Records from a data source
_ _ _ _ _ _ _

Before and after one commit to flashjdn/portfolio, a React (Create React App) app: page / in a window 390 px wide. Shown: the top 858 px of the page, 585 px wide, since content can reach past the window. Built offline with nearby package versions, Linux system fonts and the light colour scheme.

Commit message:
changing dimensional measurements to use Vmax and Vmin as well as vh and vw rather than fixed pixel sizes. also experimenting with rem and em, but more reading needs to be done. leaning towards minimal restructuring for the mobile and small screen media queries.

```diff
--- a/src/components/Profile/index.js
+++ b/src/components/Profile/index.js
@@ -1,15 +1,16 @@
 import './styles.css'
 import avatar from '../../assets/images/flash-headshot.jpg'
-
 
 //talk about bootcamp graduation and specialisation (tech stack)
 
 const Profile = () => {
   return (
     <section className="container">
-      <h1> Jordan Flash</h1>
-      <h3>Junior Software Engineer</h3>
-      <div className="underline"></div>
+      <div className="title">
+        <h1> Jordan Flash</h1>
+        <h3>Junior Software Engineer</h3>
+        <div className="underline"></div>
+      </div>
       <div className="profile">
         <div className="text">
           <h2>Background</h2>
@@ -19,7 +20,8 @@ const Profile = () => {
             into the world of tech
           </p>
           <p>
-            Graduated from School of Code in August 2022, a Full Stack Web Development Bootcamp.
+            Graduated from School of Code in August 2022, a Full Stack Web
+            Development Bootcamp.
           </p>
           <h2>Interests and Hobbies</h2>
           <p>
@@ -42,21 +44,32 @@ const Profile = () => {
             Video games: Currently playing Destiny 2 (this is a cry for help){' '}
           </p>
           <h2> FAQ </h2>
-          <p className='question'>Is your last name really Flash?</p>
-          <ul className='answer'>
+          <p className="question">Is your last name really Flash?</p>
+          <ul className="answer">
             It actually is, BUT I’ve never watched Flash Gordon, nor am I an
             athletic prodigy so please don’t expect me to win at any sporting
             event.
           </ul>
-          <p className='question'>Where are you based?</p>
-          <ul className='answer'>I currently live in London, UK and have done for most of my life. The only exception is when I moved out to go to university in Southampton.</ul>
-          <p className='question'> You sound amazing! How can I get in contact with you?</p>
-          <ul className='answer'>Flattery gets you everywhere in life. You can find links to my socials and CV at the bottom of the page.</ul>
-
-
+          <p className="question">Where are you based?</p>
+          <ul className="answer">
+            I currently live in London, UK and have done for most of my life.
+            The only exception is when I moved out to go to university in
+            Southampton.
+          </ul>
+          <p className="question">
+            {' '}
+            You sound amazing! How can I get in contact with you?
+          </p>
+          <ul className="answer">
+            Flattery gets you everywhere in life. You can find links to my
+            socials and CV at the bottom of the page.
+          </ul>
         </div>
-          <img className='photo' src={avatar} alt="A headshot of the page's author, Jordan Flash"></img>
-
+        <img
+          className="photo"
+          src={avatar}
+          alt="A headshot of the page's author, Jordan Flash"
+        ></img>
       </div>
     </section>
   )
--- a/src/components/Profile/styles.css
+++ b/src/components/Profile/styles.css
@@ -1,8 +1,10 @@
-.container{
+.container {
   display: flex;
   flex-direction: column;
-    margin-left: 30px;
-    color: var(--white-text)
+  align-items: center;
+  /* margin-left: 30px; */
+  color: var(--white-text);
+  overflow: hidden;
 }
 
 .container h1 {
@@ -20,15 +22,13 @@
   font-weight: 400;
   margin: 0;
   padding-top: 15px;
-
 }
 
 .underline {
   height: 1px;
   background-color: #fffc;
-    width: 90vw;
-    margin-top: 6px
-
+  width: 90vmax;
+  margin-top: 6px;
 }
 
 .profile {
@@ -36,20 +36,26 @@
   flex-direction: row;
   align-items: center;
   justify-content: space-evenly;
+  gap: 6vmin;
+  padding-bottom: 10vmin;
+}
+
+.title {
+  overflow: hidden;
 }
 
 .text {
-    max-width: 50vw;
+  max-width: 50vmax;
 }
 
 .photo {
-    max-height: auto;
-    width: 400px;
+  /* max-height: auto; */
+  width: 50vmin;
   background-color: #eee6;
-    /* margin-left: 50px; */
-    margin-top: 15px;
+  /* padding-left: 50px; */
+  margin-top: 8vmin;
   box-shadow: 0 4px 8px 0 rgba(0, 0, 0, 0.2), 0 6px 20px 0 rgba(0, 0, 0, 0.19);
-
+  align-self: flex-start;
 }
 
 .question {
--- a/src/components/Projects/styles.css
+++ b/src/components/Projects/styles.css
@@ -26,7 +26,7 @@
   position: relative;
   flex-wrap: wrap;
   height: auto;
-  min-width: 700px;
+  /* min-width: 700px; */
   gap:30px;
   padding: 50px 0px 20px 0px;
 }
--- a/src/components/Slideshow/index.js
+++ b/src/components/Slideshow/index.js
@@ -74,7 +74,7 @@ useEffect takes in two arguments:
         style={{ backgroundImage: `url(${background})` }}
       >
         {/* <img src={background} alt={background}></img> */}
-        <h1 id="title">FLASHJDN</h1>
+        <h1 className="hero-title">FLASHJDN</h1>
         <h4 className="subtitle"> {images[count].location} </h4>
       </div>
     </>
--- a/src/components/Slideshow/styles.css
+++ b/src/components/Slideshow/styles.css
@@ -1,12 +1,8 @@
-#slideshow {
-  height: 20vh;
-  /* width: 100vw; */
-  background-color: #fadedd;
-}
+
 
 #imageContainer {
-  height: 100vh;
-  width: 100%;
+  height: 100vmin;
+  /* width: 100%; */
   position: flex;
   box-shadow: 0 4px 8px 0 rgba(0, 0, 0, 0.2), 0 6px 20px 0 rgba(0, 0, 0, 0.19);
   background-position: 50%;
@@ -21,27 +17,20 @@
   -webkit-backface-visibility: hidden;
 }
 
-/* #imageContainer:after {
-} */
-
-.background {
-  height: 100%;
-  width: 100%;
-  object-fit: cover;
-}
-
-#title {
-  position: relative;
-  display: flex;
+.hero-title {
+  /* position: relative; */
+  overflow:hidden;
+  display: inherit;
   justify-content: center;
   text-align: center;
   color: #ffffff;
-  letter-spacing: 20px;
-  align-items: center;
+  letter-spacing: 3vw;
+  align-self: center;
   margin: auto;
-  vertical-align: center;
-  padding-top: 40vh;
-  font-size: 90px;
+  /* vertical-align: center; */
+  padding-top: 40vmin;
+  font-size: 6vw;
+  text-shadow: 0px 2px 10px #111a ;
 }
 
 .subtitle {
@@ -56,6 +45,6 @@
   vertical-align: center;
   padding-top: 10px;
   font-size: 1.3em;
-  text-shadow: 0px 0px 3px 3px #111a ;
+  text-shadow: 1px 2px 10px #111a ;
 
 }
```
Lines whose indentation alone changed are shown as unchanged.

_ _ _ _ _ _ _

▶ _What you need to do_:
Only lines with the word "shadow" are wanted, so copy each one from the records.

▶ _Answer_:
   box-shadow: 0 4px 8px 0 rgba(0, 0, 0, 0.2), 0 6px 20px 0 rgba(0, 0, 0, 0.19);
   box-shadow: 0 4px 8px 0 rgba(0, 0, 0, 0.2), 0 6px 20px 0 rgba(0, 0, 0, 0.19);
+  text-shadow: 0px 2px 10px #111a ;
-  text-shadow: 0px 0px 3px 3px #111a ;
+  text-shadow: 1px 2px 10px #111a ;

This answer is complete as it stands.